Jayson is a high-performing commercial leader with a company currently a “Belle of the Ball” in Medtech. Top-notch candidates are dying for a seat at the table here. In hiring, he is often faced with sorting the “great” candidates from the “very, very good” ones—a good problem to have but a problem nonetheless. And he believes being a good storyteller is table stakes in his field. 

He starts every interview the EXACT same way:

“The first half of the interview is about me getting to know you, and the second half is about you getting to know me and the company. That said, I am a grown-up and can read a resume, so tell me your story.”

Interview debriefs with Jayson are AMAZING. Just this week, Jayson says to me, “Did you know he grew up in a trailer park, and his mom was a meth head!?!?!?”. My response? “No, Jayson, I did not. More importantly, how do you know that???” Jason replied, “I just asked him to tell me his story, and then shut up and listened.” Sometimes in interviewing, the less specific questions you ask will evoke very specific, and informative answers. The direction a candidate chooses to take a very general question can tell the interviewer volumes about who they are at their carbon base.  

I would be remiss if I did not address this topic from the candidate’s perspective as well. 

“They asked me to tell them about my biggest failure…I hate that question because I never know what to say.”  

I hear this at least once a week from candidates. 

If you phone it in on this question, you are missing a MASSIVE opportunity! With this question, the Hiring Manager is giving you the keys to the car. This is your chance to show him/her you are authentic and have the ability to be vulnerable. Both of which are very attractive traits in candidates for employment. 

We ALL fail. And if you are appropriately stretching yourself in your career, you may fail miserably at some point. Good hiring managers know this. They usually care little about the specific failure unless it involves illegal or unethical behavior. They are almost always more interested in what happened next. Did you give up? Transfer to a different role? Leave the company for something safe, where you knew you could do the job with your eyes closed? Or did you step back, autopsy the situation, course correct, and keep trying until you got it right? Big difference.  

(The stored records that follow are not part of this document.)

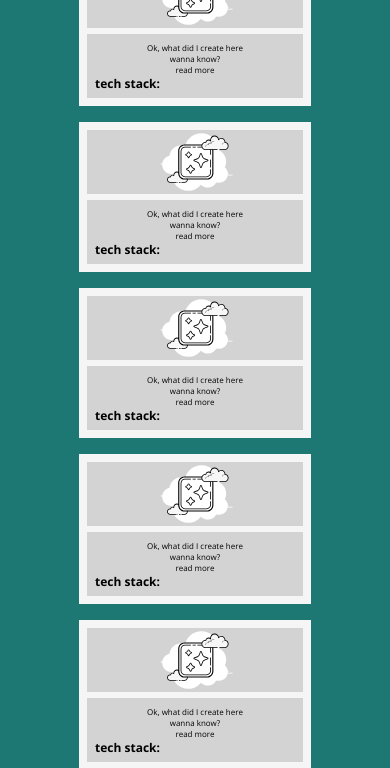
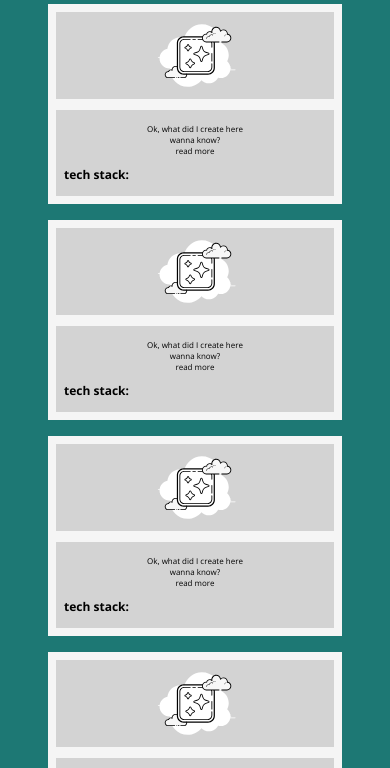
Before and after one commit to dmlp-fanny/portfolio-page2, a website built with Vite: page index.html in a window 390 px wide. Shown: the part 2195-2963 px from the top of the page. Built offline with nearby package versions, Linux system fonts and the light colour scheme.

Commit message:
added responsiveness and scss & bem to portfolio section

```diff
--- a/index.html
+++ b/index.html
@@ -169,78 +169,72 @@
       <div id="portfolio" class="portfolio">
         <h2>My Portfolio</h2>
         <div class="portfolio__container">
-          <div class="portfolio__items">
-            <div class="portfolio__itemss img">
+          <div class="portfolio__container-cards">
             <img src="img/empty_bg.svg" alt="" />
-            </div>
-            <div class="portfolio__itemss text">
-              <section class="itemss__description">
+            <div class="portfolio__container-cards_text">
+              <section class="description">
                 Ok, what did I create here <br />
                 wanna know? <br />
                 read more <br />
               </section>
-              <section class="itemss__techstack">tech stack:</section>
+              <section class="techstack">tech stack:</section>
             </div>
           </div>
-          <div class="portfolio__items">
-            <div class="portfolio__itemss img">
+
+          <div class="portfolio__container-cards">
             <img src="img/empty_bg.svg" alt="" />
-            </div>
-            <div class="portfolio__itemss text">
-              <section class="itemss__description">
+            <div class="portfolio__container-cards_text">
+              <section class="description">
                 Ok, what did I create here <br />
                 wanna know? <br />
                 read more <br />
               </section>
-              <section class="itemss__techstack">tech stack:</section>
+              <section class="techstack">tech stack:</section>
             </div>
           </div>
-          <div class="portfolio__items">
-            <div class="portfolio__itemss img">
+
+          <div class="portfolio__container-cards">
             <img src="img/empty_bg.svg" alt="" />
-            </div>
-            <div class="portfolio__itemss text">
-              <section class="itemss__description">
+
+            <div class="portfolio__container-cards_text">
+              <section class="description">
                 Ok, what did I create here <br />
                 wanna know? <br />
                 read more <br />
               </section>
-              <section class="itemss__techstack">tech stack:</section>
+              <section class="techstack">tech stack:</section>
             </div>
           </div>
 
-          <div class="portfolio__items">
-            <div class="portfolio__itemss img">
+          <div class="portfolio__container-cards">
             <img src="img/empty_bg.svg" alt="" />
-            </div>
-            <div class="portfolio__itemss text">
-              <section class="itemss__description">
+
+            <div class="portfolio__container-cards_text">
+              <section class="description">
                 Ok, what did I create here <br />
                 wanna know? <br />
                 read more <br />
               </section>
-              <section class="itemss__techstack">tech stack:</section>
+              <section class="techstack">tech stack:</section>
             </div>
           </div>
-          <div class="portfolio__items">
-            <div class="portfolio__itemss img">
+          <div class="portfolio__container-cards">
             <img src="img/empty_bg.svg" alt="" />
-            </div>
-            <div class="portfolio__itemss text">
-              <section class="itemss__description">
+
+            <div class="portfolio__container-cards_text">
+              <section class="description">
                 Ok, what did I create here <br />
                 wanna know? <br />
                 read more <br />
               </section>
-              <section class="itemss__techstack">tech stack:</section>
+              <section class="techstack">tech stack:</section>
             </div>
           </div>
-          <div class="portfolio__items">
-            <div class="portfolio__itemss img">
+          <div class="portfolio__container-cards">
             <img src="img/empty_bg.svg" alt="" />
-            </div>
-            <div class="portfolio__itemss text">
-              <section class="itemss__description">
+
+            <div class="portfolio__container-cards_text">
+              <section class="description">
                 Ok, what did I create here <br />
                 wanna know? <br />
                 read more <br />
--- a/scss/sec6_portfolio.scss
+++ b/scss/sec6_portfolio.scss
@@ -1,65 +1,64 @@
 // Section 6 - the portfolio
 .portfolio {
-    background-color: #1d7874;
+    background-color: $color_green;
+    margin: 0 auto;
+    padding: 3rem;
+    h2 {
+        color: $color_neutral;
+        text-transform: uppercase;
     }
-
-.portfolio__container {
+    &__container {
         display: flex;
-    flex-flow: row wrap;
+        flex-flow: column;
         justify-content: center;
         gap: 1rem;
-}
-
-.portfolio__items {
+        &-cards {
             background-color: whitesmoke;
-    min-width: 30%;
-    height: 150px;
+            height: 200px;
             padding: 0.5rem;
             display: flex;
             flex-direction: column;
             justify-content: space-between;
+            align-items: center;
+            img {
+                background-color: $color_neutral;
+                width: 100%;
+                height: 47%;
             }
-
-.portfolio__items:hover {
-    background-color: #0a2342;
-}
-
-.portfolio__itemss {
-    background-color: lightgrey;
+            &_text {
+                background-color: $color_neutral;
                 font-size: 0.5rem;
+                width: 100%;
                 padding: 0.5rem;
-    height: 48%;
-    overflow: hidden;
-}
-
-.portfolio__itemss:first-child {
+                height: 47%;
                 display: flex;
                 flex-direction: column;
-    justify-content: center;
-    align-items: center;
-}
-
-.portfolio__itemss img {
-    width: 40%;
-}
-
-#portfolio h2 {
-    color: whitesmoke;
-    text-transform: uppercase;
-}
-
-.itemss__techstack {
+                justify-content: space-around;
+                .techstack {
                     font-weight: bold;
                     text-align: left;
                     font-size: 0.75rem;
                 }
+            }
+            &:hover {
+                background-color: $color_dark;
+            }
+        }
+        @media (min-width: 768px) {
+            flex-flow: row wrap;
+            &-cards {
+                min-width: 30%;
+            }
+        }
+    }
+}
 
 .explorebutton {
-    background-color: #1d7874;
+    background-color: $color_green;
     color: whitesmoke;
     padding: 0 3rem;
     font-size: 0.75rem;
     text-decoration: none;
     border-radius: 2px;
-    box-shadow: 2.5px 2.5px 5px #0a2342;
+    box-shadow: 2.5px 2.5px 5px $color_dark;
 }
```
Lines whose indentation alone changed are shown as unchanged.
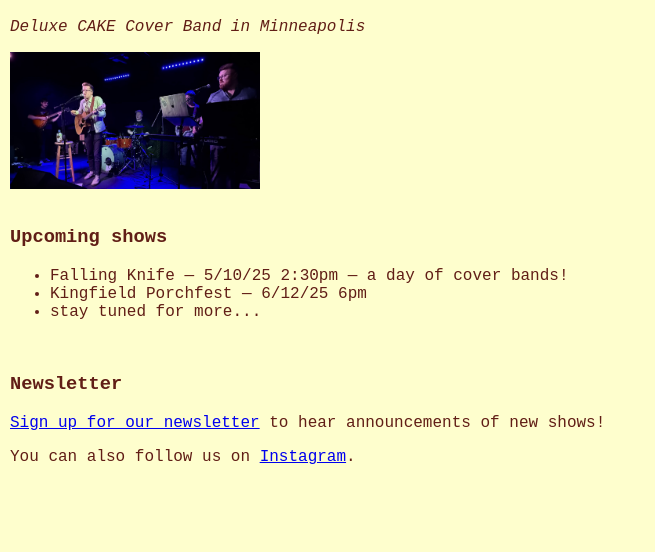
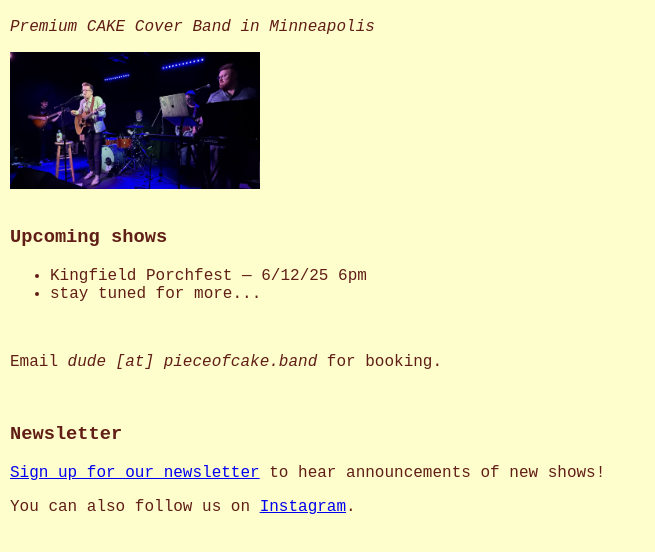
Before and after one commit to grahamearley/test3, a plain HTML site: page index.html in a window 1280 px wide. Shown: the part 50-602 px from the top of the page, without its empty margins (0-655 px from the left). Drawn offline with Linux system fonts and the light colour scheme.

Commit message:
Update index.html

```diff
--- a/index.html
+++ b/index.html
@@ -16,7 +16,7 @@
 
 <body>
 	<h1>Piece of Cake</h1>
-	<p><em>Deluxe CAKE Cover Band in Minneapolis</em></p>
+	<p><em>Premium CAKE Cover Band in Minneapolis</em></p>
 
 	<img src="band.jpg" width="250">
 
@@ -25,10 +25,13 @@
 
 	<h3>Upcoming shows</h3>
 	<ul>
-	<li>Falling Knife — 5/10/25 2:30pm — a day of cover bands!</li>
 	<li>Kingfield Porchfest — 6/12/25 6pm</li>
 	<li>stay tuned for more...</li>
 	</ul>
+
+	<br>
+
+	<p>Email <em>dude [at] pieceofcake.band</em> for booking.</p>
 
 	<br>
 
```
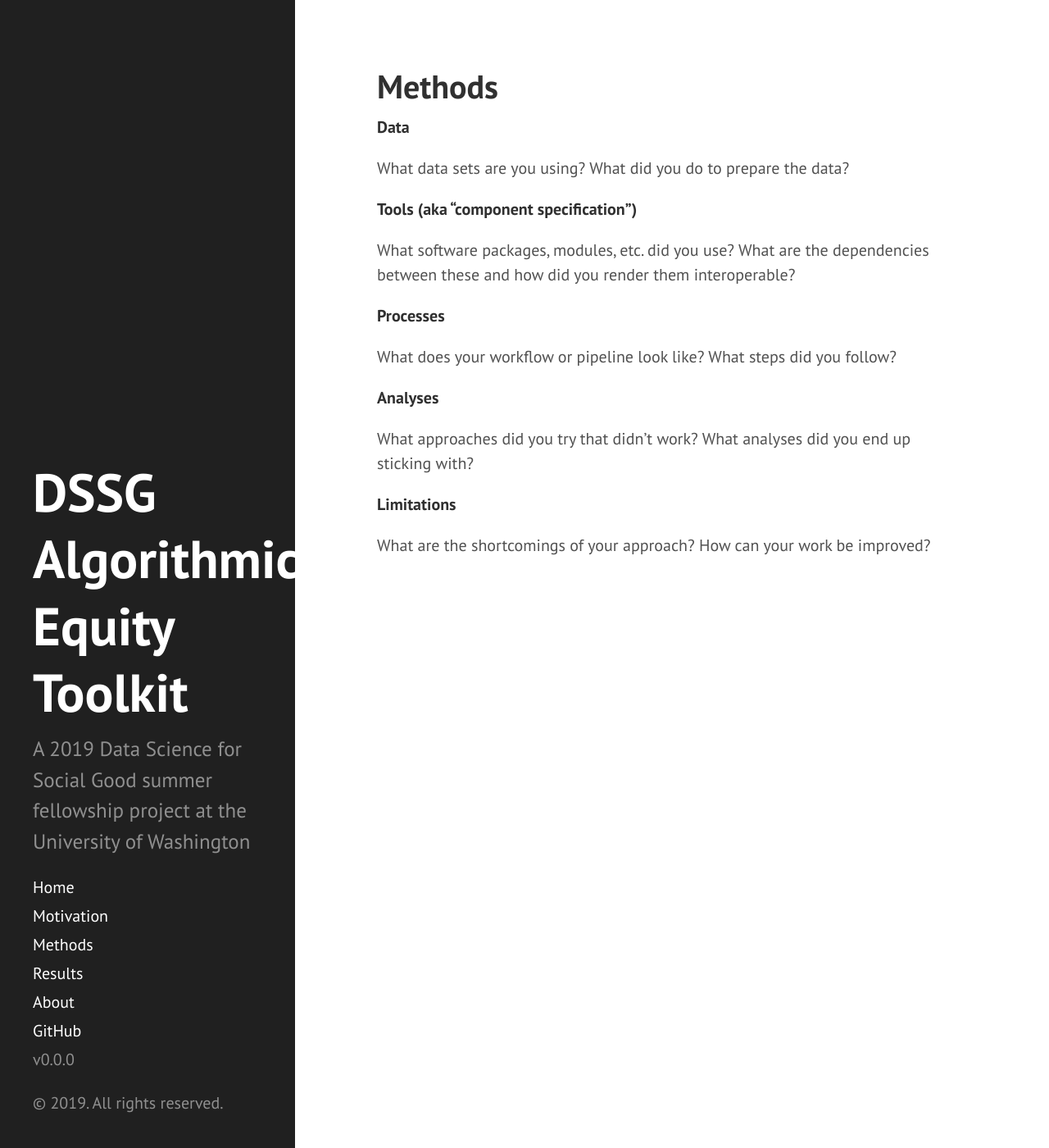
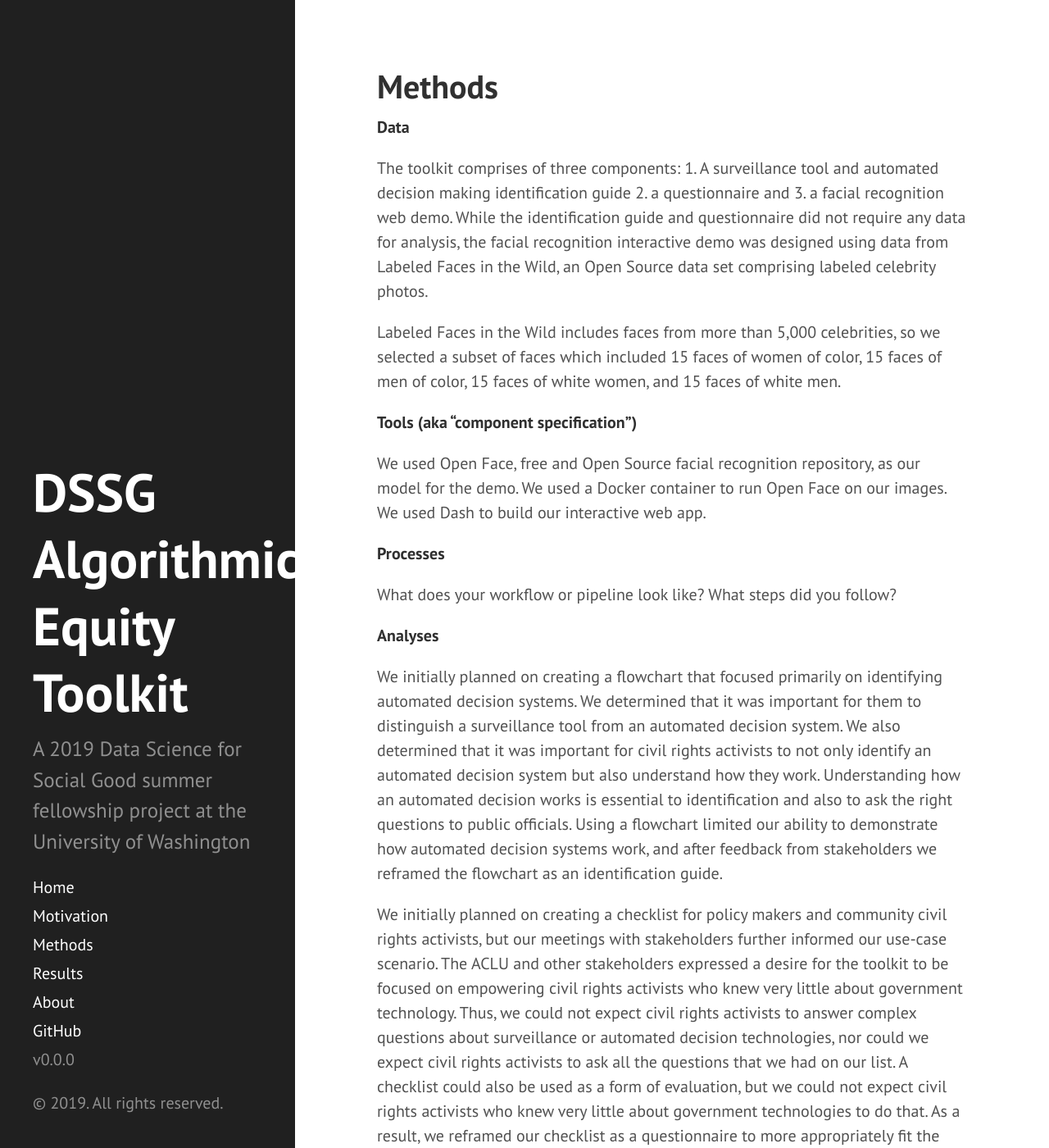
Before and after one commit to uwescience/AEKit-website, a Jekyll site: the page built from methods.md, in a window 1280 px wide and 1400 px high. Shown: the whole window at 82% size. Built offline with Jekyll 4.4.1, drawn with Linux system fonts in a browser that asks for light colours; some of the changed text lies outside the part shown.

Commit message:
added tools and analyses and limitations

```diff
--- a/methods.md
+++ b/methods.md
@@ -5,13 +5,14 @@ title: Methods
 
 **Data**
 
-What data sets are you using?
-What did you do to prepare the data?
+The toolkit comprises of three components: 1. A surveillance tool and automated decision making identification guide 2. a questionnaire and 3. a facial recognition web demo. While the identification guide and questionnaire did not require any data for analysis, the facial recognition interactive demo was designed using data from Labeled Faces in the Wild, an Open Source data set comprising labeled celebrity photos.
+
+Labeled Faces in the Wild includes faces from more than 5,000 celebrities, so we selected a subset of faces which included 15 faces of women of color, 15 faces of men of color, 15 faces of white women, and 15 faces of white men.
+
 
 **Tools (aka “component specification”)**
 
-What software packages, modules, etc. did you use?
-What are the dependencies between these and how did you render them interoperable?
+We used Open Face, free and Open Source facial recognition repository, as our model for the demo. We used a Docker container to run Open Face on our images. We used Dash to build our interactive web app.
 
 **Processes**
 
@@ -20,10 +21,17 @@ What steps did you follow?
 
 **Analyses**
 
-What approaches did you try that didn’t work?
-What analyses did you end up sticking with?
+We initially planned on creating a flowchart that focused primarily on identifying automated decision systems. We determined that it was important for them to distinguish a surveillance tool from an automated decision system. We also determined that it was important for civil rights activists to not only identify an automated decision system but also understand how they work. Understanding how an automated decision works is essential to identification and also to ask the right questions to public officials. Using a  flowchart limited our ability to demonstrate how automated decision systems work, and after feedback from stakeholders we reframed the flowchart as an identification guide.
+
+We initially planned on creating a checklist for policy makers and community civil rights activists, but our meetings with stakeholders further informed our use-case scenario. The ACLU and other stakeholders expressed a desire for the toolkit to be focused on empowering civil rights activists who knew very little about government technology. Thus, we could not expect civil rights activists to answer complex questions about surveillance or automated decision technologies, nor could we expect civil rights activists to ask all the questions that we had on our list. A checklist could also be used as a form of evaluation, but we could not expect civil rights activists who knew very little about government technologies to do that. As a result, we reframed our checklist as a questionnaire to more appropriately fit the use-case scenario informed by our discussions with community stakeholders.
+
+We explored a variety of options for our interactive web demo. One approach we investigated that didn’t work was using Civic Scape, open source predictive policing technology, to build a demo that analyzes the assumptions that predictive policing technology relies upon and the places where those assumptions fall short. We encountered difficulties with Civic Scape’s data loading step, and determined we may not be able to use the Seattle Police Department beat data that we wished to run in the model.
+
+We ended up committing to the facial recognition interactive demo plan to analyze the results of running our images through Open Face’s model. With this demo, we convey some of the problems with facial recognition technology, including bias against people of color, false positives, choosing an accuracy threshold, and image quality.
+
 
 **Limitations**
 
-What are the shortcomings of your approach?
-How can your work be improved?
+This project faced several limitations. First, we found little consensus regarding the definition and structure of concepts like artificial intelligence, machine learning, and automated decision systems (Krafft et al. 2019). Second, meeting with many diverse stakeholders presented a challenge in building the toolkit. Such a diverse set of community members inevitably resulted in diverse and sometimes conflicting priorities, and it proved difficult to meet all expectations. Due to time constraints, we also could not possibly meet with all stakeholders in the community coalition; thus, we had to select some community organizations over others resulting in certain community voices being more dominant and influential in creating our toolkit.
+
+While the facial recognition demo showcases inaccuracies in facial recognition, it runs the risk of communicating that if these inaccuracies were fixed, the associated problems with facial recognition would be solved. As a team, we believe that even without inaccuracies, we still have reason to distrust these surveillance and automated decision technologies. We included statements from stakeholders and case studies to convey this concern in our demo alongside the demonstration of inaccuracies.
```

Finally, I think it is worth mentioning that prevailing science does indicate that an individual’s Grit score can change over time. And maybe more importantly, people can influence their own Grit Quotient. The old adage, “the best predictor of future behavior is past behavior,” is often true in the short term but not necessarily true in the long term. Age, life experiences, maturity, and general interest in or passion for a given topic all impact our level of Grit.   

If you are interested in learning more about Grit, I highly recommend Angela Duckworth’s book. 

She also has constructed a 10-point questionnaire to give you your personal “Grit Score.” Here is the link: